The easiest was kind of a large ‘jigsaw’ puzzle, more like a picture tangram maybe. One girl, working on her own, might have solved this one in no time at all. However, we threw a bit of a curve by giving each girl on the team one or two pieces of the puzzle to start, then make them work together to figure out how to put it all together. It was amusing watching the small group of girls walking up to each other, trying to see if their pieces made sense together in some way, then moving on to try another match. Eventually, the put all their pieces on the ground, and worked together to assemble it correctly, revealing the clue.
The second type of puzzle was a rebus. The team unfurled the “scroll” containing a series of pictures with a few operators, and have to figure out what happens when you take “Starbucks” (no rights reserved, though my ability to free draw that logo made me question how much coffee I was drinking) minus “star’ plus “ticket” minus “stick”.
The girls stared at this one for a little while. Only when they started to write things down did it all come together for them.
As I watched the one group of seven and eight-year olds, you could see clear differences from puzzle-to-puzzle. Some girls were excited about the jigsaw, while others really dug into this rebus.
The one they all felt good about, and was a good one to start them off on, was the pop culture quiz board. They were given an answer board, with spaces for each letter of each answer. A few letters were filled in to help clue them in, and keep them on course with spelling. Once they had answered all the trivia questions on the rows, the center column provided them with the location of the next puzzle.
Each girl had a turn to answer at least one question aloud, and if they didn’t know they could ask a friend or pass it on to someone else, and take a crack at another one. Although it pains me that every one of them knew Justin Bieber, it was some small consolation that my daughter still did not like him at the time. I have even lost that battle since then, in anticipation of losing many more.
The final type of puzzle for the girls was a cryptogram. I found a PDF online of a simple substitution cipher wheel, and made enough copies for all the girls. When they reached the location, a board containing a string of letters and symbols, and told to replace E on the inner wheel with L on the outer wheel. From there, it was really no sweat for them to decipher the clue, with the girls taking to shouting out letters from their wheel, while my daughter wrote it all down. They all stopped to think of the implications for a second when I told them they could keep their wheels, and use it to send each other secret messages.
All in all, it was hours and hours of huddling with my wife over the kitchen table after the kids were in bed, tossing back and forth ideas for puzzles, assembling code wheels, cutting up picture puzzles, etc. In other words, we had as much fun putting this thing together as the kids did running around the neghborhood solving it in ninety minutes.

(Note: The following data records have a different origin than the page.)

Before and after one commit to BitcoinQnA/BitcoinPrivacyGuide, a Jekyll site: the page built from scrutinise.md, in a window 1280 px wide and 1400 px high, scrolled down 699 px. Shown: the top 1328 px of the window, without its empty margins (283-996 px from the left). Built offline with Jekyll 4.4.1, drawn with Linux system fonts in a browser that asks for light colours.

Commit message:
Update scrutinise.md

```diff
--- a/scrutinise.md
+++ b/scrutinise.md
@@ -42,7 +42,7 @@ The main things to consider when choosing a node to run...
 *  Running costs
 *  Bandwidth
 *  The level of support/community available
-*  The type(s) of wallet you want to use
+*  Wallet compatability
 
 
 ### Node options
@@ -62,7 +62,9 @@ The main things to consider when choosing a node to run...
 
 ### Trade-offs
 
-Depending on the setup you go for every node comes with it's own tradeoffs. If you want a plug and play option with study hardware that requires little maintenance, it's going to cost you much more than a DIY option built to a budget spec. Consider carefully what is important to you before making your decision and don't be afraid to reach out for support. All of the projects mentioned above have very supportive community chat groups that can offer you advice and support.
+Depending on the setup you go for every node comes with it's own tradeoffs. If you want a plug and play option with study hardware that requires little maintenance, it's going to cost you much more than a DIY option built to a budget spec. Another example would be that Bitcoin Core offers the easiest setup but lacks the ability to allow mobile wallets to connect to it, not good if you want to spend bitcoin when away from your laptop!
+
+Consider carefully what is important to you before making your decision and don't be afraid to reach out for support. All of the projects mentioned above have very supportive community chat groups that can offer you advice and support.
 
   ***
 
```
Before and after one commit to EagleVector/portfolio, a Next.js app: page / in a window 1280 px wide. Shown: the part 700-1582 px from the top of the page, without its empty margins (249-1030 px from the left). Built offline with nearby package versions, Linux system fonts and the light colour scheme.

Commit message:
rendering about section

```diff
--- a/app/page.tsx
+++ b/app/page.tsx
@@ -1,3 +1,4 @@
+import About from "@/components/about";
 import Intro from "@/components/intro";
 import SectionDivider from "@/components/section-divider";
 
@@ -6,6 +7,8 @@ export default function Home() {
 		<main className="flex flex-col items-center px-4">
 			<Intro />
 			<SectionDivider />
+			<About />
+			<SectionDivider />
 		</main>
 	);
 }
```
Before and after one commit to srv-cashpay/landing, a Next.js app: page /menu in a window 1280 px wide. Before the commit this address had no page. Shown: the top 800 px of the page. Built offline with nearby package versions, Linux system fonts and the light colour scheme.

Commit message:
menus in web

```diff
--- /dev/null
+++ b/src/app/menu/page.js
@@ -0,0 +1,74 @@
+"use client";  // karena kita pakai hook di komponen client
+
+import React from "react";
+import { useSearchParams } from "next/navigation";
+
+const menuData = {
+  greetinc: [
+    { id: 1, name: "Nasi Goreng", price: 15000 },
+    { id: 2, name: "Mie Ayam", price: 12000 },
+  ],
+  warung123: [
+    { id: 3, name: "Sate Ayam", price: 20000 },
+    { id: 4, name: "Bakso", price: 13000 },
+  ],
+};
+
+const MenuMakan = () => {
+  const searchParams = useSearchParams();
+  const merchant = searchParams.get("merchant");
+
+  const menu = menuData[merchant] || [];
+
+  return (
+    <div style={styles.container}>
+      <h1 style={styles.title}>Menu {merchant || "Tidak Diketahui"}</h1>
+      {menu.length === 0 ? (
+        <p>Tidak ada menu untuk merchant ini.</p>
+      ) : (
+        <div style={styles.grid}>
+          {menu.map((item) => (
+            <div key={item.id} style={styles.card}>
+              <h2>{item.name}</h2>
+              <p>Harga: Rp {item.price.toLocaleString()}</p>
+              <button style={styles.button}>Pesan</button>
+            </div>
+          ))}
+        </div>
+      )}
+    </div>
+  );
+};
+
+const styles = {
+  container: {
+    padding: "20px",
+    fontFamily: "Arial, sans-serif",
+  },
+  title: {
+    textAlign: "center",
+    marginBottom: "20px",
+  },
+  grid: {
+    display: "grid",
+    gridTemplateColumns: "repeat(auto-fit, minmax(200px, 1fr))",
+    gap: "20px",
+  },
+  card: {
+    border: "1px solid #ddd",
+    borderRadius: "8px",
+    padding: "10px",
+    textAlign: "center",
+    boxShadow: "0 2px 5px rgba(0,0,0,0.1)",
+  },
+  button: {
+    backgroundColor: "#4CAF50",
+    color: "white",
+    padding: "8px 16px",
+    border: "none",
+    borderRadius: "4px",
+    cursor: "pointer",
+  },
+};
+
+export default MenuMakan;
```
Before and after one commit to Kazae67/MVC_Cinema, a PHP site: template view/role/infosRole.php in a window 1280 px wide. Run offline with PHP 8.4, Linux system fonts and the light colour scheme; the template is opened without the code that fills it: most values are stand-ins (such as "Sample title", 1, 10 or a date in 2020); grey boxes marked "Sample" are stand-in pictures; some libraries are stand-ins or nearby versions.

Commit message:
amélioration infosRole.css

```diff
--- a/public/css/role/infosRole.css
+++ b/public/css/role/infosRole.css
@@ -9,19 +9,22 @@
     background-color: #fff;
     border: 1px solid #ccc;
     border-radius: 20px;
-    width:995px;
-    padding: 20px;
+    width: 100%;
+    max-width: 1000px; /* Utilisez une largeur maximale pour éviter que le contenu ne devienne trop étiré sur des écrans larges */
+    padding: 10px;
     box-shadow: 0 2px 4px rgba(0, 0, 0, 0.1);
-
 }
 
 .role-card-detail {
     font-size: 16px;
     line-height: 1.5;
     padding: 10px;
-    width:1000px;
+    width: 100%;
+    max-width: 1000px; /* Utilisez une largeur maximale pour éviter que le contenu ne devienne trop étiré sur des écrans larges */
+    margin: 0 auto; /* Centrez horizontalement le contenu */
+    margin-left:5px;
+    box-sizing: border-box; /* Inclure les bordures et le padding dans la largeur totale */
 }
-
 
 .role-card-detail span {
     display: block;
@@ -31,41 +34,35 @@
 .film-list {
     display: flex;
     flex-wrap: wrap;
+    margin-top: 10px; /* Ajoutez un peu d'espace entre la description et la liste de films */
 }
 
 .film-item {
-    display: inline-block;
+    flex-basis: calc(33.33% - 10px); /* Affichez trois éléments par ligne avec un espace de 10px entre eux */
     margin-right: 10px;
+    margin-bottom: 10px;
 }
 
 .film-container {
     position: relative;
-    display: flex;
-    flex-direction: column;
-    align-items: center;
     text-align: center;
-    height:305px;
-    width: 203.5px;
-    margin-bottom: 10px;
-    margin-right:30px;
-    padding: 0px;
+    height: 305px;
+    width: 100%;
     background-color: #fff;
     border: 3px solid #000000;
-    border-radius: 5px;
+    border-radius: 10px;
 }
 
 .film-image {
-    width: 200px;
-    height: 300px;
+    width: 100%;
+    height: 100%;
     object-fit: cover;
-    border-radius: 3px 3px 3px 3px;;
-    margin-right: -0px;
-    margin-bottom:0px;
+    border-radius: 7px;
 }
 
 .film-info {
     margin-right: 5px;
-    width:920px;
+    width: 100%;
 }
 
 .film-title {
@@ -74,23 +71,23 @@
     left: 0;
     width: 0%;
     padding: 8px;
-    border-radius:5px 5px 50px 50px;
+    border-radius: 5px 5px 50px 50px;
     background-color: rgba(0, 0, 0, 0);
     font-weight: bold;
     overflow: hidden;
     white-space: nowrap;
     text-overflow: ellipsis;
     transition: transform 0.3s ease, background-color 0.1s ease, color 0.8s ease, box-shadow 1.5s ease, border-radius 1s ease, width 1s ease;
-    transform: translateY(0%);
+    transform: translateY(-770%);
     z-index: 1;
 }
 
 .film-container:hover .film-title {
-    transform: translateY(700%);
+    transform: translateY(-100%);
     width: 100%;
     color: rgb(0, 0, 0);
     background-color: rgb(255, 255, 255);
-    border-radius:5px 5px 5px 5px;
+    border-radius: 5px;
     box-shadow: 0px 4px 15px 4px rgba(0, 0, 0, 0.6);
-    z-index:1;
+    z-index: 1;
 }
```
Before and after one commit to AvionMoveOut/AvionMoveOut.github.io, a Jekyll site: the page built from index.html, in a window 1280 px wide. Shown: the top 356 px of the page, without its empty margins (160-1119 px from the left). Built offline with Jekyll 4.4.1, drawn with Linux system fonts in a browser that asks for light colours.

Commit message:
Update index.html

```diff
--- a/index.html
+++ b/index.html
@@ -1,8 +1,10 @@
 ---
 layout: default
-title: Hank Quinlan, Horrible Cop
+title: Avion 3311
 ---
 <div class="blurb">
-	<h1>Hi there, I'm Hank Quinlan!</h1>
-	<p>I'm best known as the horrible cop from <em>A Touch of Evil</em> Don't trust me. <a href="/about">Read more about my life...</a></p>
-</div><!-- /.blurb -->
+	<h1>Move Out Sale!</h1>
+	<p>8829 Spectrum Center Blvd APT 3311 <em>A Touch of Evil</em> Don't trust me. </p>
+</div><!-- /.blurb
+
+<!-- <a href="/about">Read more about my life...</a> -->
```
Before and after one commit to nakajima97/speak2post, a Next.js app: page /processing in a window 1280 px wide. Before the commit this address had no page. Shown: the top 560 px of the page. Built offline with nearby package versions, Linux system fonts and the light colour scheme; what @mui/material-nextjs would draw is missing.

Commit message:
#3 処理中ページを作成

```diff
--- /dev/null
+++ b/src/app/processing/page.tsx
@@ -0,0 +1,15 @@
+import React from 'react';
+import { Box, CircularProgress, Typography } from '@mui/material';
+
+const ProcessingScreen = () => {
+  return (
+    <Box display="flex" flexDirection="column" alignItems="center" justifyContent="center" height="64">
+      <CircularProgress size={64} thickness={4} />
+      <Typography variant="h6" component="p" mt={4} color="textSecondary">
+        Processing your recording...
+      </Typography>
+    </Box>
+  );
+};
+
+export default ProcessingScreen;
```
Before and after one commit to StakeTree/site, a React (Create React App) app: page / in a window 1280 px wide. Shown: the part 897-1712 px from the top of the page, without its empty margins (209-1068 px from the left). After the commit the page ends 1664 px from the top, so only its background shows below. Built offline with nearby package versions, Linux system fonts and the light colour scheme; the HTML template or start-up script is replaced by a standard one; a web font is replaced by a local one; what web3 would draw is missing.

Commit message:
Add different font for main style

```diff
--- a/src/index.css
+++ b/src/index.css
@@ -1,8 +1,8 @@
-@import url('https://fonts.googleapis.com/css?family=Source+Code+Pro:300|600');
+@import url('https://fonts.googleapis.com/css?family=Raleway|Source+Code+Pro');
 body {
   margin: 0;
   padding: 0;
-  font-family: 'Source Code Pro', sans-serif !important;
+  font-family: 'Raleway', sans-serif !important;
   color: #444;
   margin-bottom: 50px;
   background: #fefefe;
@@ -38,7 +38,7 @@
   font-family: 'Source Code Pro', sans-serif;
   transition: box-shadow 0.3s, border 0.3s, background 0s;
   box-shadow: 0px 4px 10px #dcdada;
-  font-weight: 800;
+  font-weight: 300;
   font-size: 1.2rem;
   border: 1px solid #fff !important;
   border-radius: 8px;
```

Months later, my daughter has not yet attempted to send encoded messages to anyone, thank goodness. I know, however, that she is learning that there are no barriers for her, only obstacles. And that the pursuit of overcoming those obstacles can be as enjoyable and rewarding as what is to be found on the other side.